A new antibiotic developed from breast milk is being heralded as a breakthrough in the fight against antibiotic-resistant superbugs.
The research conducted by the National Physical Laboratory and University College London shows that a protein found in breast milk, lactoferrin destroys bacteria, fungi and viruses within a fraction of a second. Lactoferrin is less than a nanometer in width, which gives breast milk its antibiotic properties.
‘Lactoferrin in breast milk is more than just any other antibiotic as it destroys bacteria, fungi and viruses within a fraction of a second.’
Medical community considers the threat of drug-resistant superbugs potentially lethal as they evolve rapidly to defeat any antibiotics thrown at them.

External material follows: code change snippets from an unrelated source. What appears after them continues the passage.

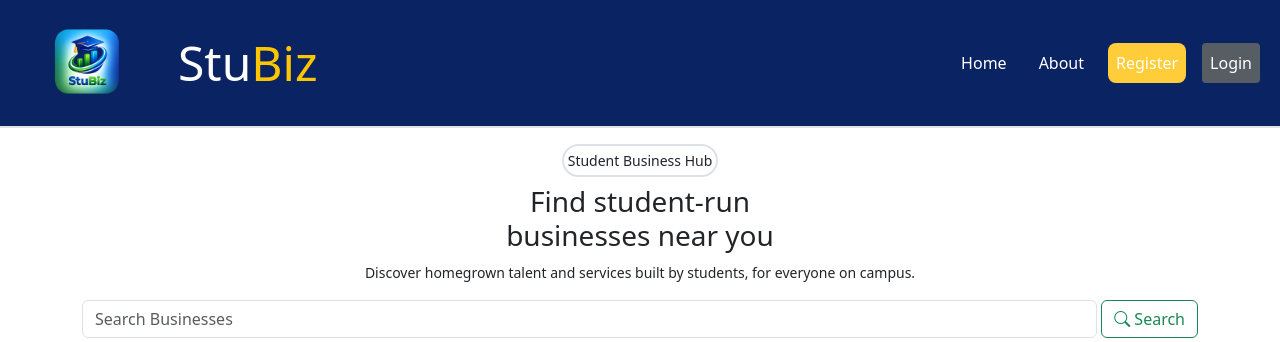
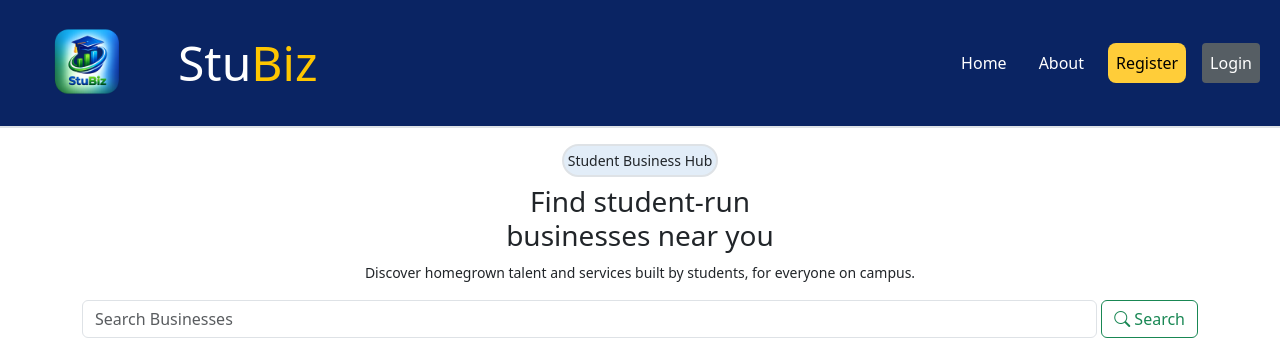
Before and after one commit to eleonstephon/Student_bizdir, a Flask app: page / in a window 1280 px wide. Shown: the top 342 px of the page. Run offline with Flask 3, Linux system fonts and the light colour scheme; data comes from the database, SQL or seed files in the repository.

Commit message:
Fix css syling

```diff
--- a/templates/base.html
+++ b/templates/base.html
@@ -54,6 +54,7 @@
           </div>
           <button
             class="navbar-toggler"
+            style="background-color: #FFC600;"
             type="button"
             data-bs-toggle="collapse"
             data-bs-target="#navbarNav"
@@ -90,9 +91,17 @@
               </li>
               <li class="nav-item">
                 <span class="width">
-                  <a class="btn btn-lg active btn-warning nav-link m-2 text-white" href="/register"
-                    >Register</a
-                  >
+                  <a class="btn btn-lg active btn-warning nav-link m-2 reg-cus-btn" href="/register">
+                    <style>
+                      .reg-cus-btn {
+                        color: black;
+                      }
+                      .reg-cus-btn:hover {
+                          background-color: rgb(238, 238, 19);
+                        }
+                    </style>
+                    Register
+                  </a>
                 </span>
               </li>
               <li class="nav-item">
--- a/templates/index.html
+++ b/templates/index.html
@@ -8,14 +8,13 @@
           <span class="d-flex justify-content-center">
 
             <small class="cus-hover border border-2 rounded-pill p-1 mb-2">
-                        <style>
-              .cus-hover:hover {
-                color: white;
-                background-color: #343027;
-                border-color: #777070
-              }
-            </style>
-              Student Business Hub</small>
+              <style>
+                .cus-hover{
+                  background-color: rgba(136, 179, 225, 0.241);
+                }
+              </style>
+              Student Business Hub
+            </small>
           </span>
 
           <div class="text-center mb-2">
```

Lactoferrin is more than just any other antibiotic. The protein works so fast, destroying bacteria in a fraction of a second, which it's hoped superbugs will simply not get the time to develop resistance to it.
Researchers hope that lactoferrin can be used to treat genetic diseases that were previously thought to be incurable, such as sickle cell anemia. There is an enormous amount of research and safety checks to get through first before prescribing a course of lactoferrin.